  2. We are just about to begin the planning application for our new house, had a positive pre app response from senior planner on design so fingers crossed for the next three months. Plot is in a high clay area solid for at least 2 meters deep if not more with a hefty load of flints for good measure. Plenty of trees and hedging on site also, hawthorn, plum, pear silver birch so foundations and slab are going to be interesting. Which frame company to go for, what heating style, windows etc. plenty of decisions to make if planning goes our way so will be looking through the posts for help on the way. Anyone else building in Nottinghamshire around Newark or Southwell? Chris
  3. Tomorrow I will be installing the land drain round our slab base and was wondering if I need to wrap the perforated land drain pipe (solid 110mm pipe with a seam of drilled holes) with geotextile or not? The slab design does not call for it but given we are on clay it may stop the silt from getting into the pipe but will it clog up the holes.

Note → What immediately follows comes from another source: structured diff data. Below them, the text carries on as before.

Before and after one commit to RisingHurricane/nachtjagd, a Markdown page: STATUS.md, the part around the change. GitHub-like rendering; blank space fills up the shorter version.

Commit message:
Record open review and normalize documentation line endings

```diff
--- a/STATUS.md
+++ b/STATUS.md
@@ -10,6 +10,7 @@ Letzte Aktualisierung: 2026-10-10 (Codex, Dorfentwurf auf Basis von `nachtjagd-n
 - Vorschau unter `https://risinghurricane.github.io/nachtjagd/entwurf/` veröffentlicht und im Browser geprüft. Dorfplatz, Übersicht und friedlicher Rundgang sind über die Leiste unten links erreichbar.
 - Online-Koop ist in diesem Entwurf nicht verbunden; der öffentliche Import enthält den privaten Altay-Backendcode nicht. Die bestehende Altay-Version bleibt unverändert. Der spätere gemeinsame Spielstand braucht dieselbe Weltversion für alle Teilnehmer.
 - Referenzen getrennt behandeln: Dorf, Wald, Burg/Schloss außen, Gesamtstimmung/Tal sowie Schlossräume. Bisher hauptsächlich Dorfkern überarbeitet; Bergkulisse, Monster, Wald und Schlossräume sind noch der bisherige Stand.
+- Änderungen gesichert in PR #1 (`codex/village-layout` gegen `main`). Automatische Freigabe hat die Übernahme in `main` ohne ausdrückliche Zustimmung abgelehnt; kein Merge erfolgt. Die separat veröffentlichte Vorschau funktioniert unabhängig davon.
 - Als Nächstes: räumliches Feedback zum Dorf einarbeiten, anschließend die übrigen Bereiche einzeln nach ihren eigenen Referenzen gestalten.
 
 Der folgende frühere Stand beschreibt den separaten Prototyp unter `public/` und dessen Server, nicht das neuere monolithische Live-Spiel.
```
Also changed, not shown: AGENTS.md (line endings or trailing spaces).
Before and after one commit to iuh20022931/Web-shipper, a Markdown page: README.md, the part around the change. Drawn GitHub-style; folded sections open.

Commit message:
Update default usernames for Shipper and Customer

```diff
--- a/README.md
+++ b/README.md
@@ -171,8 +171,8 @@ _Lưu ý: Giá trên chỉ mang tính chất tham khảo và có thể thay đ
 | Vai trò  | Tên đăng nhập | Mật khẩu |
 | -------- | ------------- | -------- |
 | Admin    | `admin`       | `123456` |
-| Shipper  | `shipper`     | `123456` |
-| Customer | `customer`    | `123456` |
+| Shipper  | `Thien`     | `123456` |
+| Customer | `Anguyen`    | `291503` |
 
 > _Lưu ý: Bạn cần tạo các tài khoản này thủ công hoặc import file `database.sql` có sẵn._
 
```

I will bed the pipe in pea shingle but again this is not called for in the slab design as the whole thing is encased in type 1. Any thoughts anyone?
  4. As I'm getting the roof taken off the bungalow next week, I thought that I had best get my site insurance sorted out. When I was ringing around for quotes, every organisation asked whether the build would need piles in the foundations to which I answered in the negative as I had not heard anything to the contrary. HOWEVER, the lack of information in one area doesn't equate to certainty in another so I contacted MBC for some information from their SE as to whether he felt, at this stage, I would need to have piled foundations before going ahead and purchasing insurance. The SE, via MBC, got back very quickly indeed. This is the plan of our site with the existing and new structures superimposed, as well as where hedges and trees have been. The handwritten comments are self explanatory, but the orange areas are where the excavation needs to go much deeper than usual, probably about 1200mm, then back-filled with hardcore. Zarucki Fill_Excavation Depths.pdf So, to dig deep or to go for piles? The SE has said that both will work and the deciding factor is which is cheapest. In the sums I will need to do next week, I will also need to account for the cost of getting any piling system designed as MBC don't do this, then also getting the piles, foundation and super structure all connected up; please excuse the lack of technical terms. At the moment, I have no idea of what piling system would be needed, but if it's anything like @recoveringacademic experience, then it could be a process that requires a piling mat meaning I'll have almost formed the MBC foundation anyway. For those who want to read about Ian's experience, his excellent blog account of piles is here: Recovering academic's pile blog Of particular note is @Calvinmiddle's comment about his deeper foundation on clay for an MBC build. At the moment, I'm heavily leaning towards the deeper foundation and no piles. I will check out the economics of it; if it's a close thing, I would prefer to avoid piling just because I feel more comfortable with the principles involved in the deeper hard core layer and it avoids involving yet another contractor. But who knows - until 10.00am this morning, I had no idea what a piling mat was and a week is a long time in self-building.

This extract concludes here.